Links are used as reference to data that can directly be followed by clicking, tapping or hovering. When it’s in the form of a text, it’s called hypertext. The text that is linked from it is called the anchor text. The document containing a hyperlink is known as the source document.

The effect of following a hyperlink varies in accordance with the hypertext system and may sometimes depend on the link itself.

While most hyperlinks cause the target document to replace the document being displayed, some are marked to cause the target document to open in a new window.

Another effect is transclusion, for which the link target is a document fragment that replaces the link anchor within the source document.

So where did it all begin?

The term ‘hyperlink’ was coined by the American pioneer of information technology, Ted Nelson in 1965. He was inspired by the works of Vannevar Bush in his popular essay ‘As We May Think’ (1945). In a series of articles published from 1964 through 1980, Nelson transposed Bush’s concept of automated cross-referencing into the context of computers and the internet.

And before we knew it, they took over the internet!

But why are they blue?

The truth is we don’t know. No one does.

It had been speculated for a long time blue was the color of choice simply for visibility.
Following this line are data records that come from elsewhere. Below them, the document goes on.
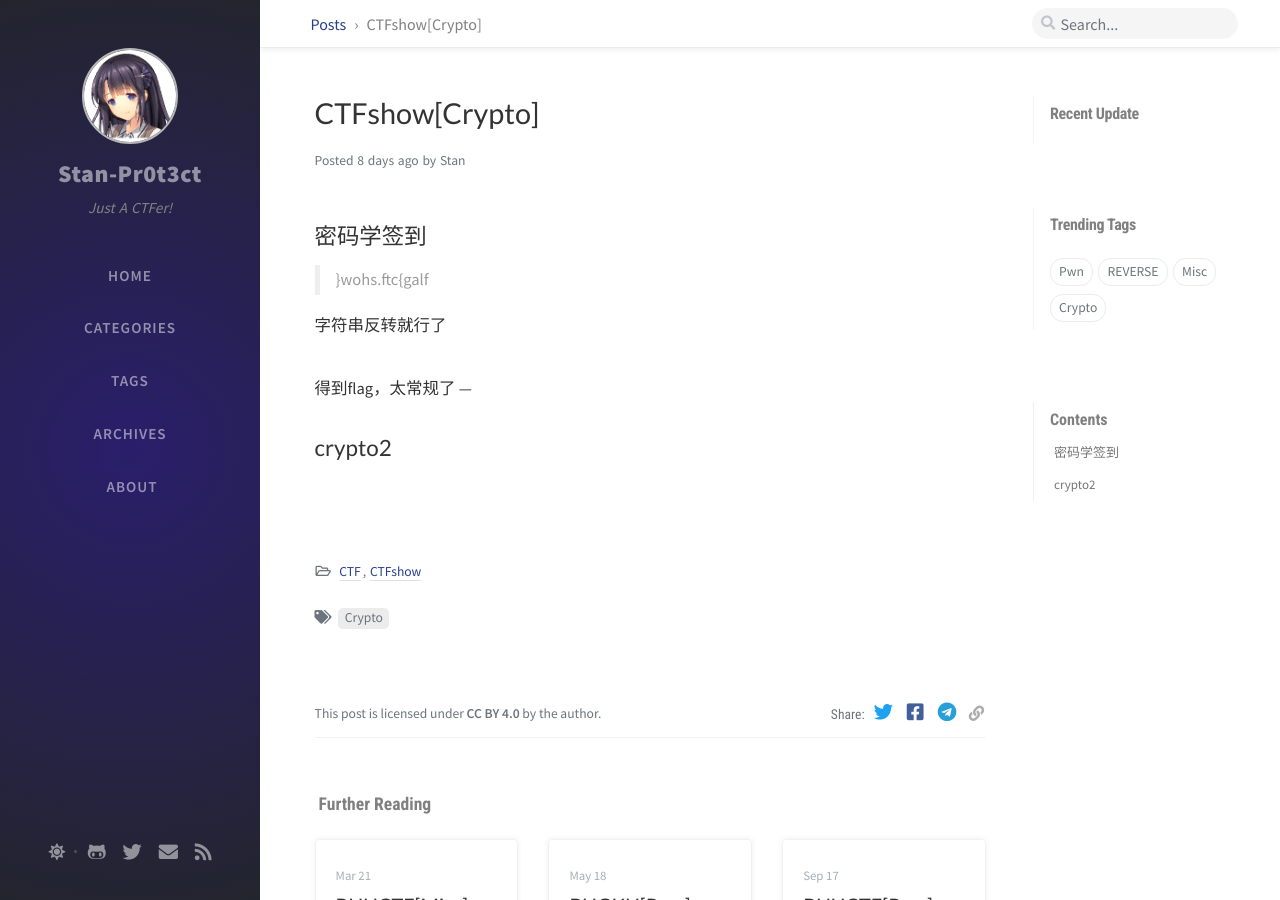
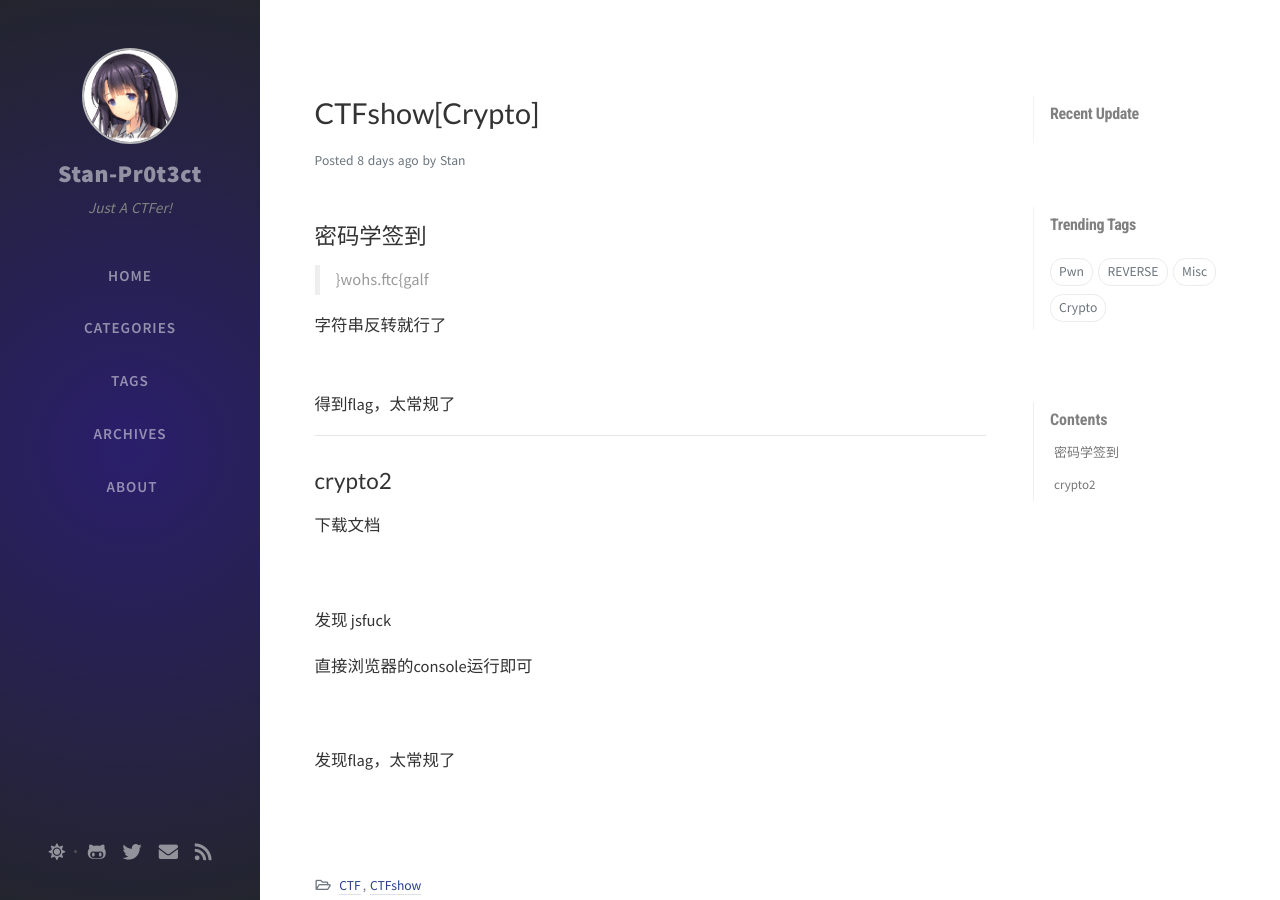
Before and after one commit to Stan-Pr0t3ct/Stan-Pr0t3ct.github.io, a Jekyll site: the page built from _posts/2020-03-21-ctfSHOW[Crypto].md, in a window 1280 px wide and 900 px high. Built offline with Jekyll 4.4.1, drawn with Linux system fonts in a browser that asks for light colours; nearby versions of some CDN libraries; comment, search, counter and statistics services are not loaded.

Commit message:
update ctfSHOW crypto

```diff
--- a/_posts/2020-03-21-ctfSHOW[Crypto].md
+++ b/_posts/2020-03-21-ctfSHOW[Crypto].md
@@ -11,6 +11,20 @@ tags: [Crypto]
 
 字符串反转就行了
 ![202010120823.PNG](https://i.loli.net/2020/10/12/FBMPYtLADd1nKqs.png)
+
 得到flag，太常规了
+
 ---
 ## crypto2
+
+下载文档
+
+![image-20201019221625830](https://i.loli.net/2020/10/19/fRL2WFvcUngYuXN.png)
+
+发现 jsfuck
+
+直接浏览器的console运行即可
+
+![image-20201019224709221](https://i.loli.net/2020/10/19/C2Ql3MUAPO7u84N.png)
+
+发现flag，太常规了
```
Joe Clark, the author of the book ‘Building Accessible Websites’ (2002) explained – “Red and green are the colors most affected by color-vision deficiency.  Almost no one has a blue deficiency. Accordingly, nearly everyone can see blue, or, more accurately, almost everyone can distinguish blue as a color different from others.”

However, that is not entirely true.

Tim Berners-Lee, a computer scientist, best known as the inventor of the WWW had this to say on The World Wide Web Consortium about the blue color of the hyperlinks:

“There is no reason why one should use color, or blue, to signify links: it is just a default. I think the first WWW client (World Wide Web I wrote for the NeXT) used just underline to represent link, as it was a spare emphasis form which isn’t used much in real documents. Blue came in as browsers went color — I don’t remember which was the first to use blue…

My guess is that blue is the darkest color and so threatens the legibility least. I used green whenever I could in the early WWW design, for nature and because it is supposed to be relaxing. Robert Cailliau made the WWW icon in many colors but chose green as he had always seen W in his head as green.”

What we do know for sure is that blue links have been the default link style on the web for more than 20 years and they are here to stay.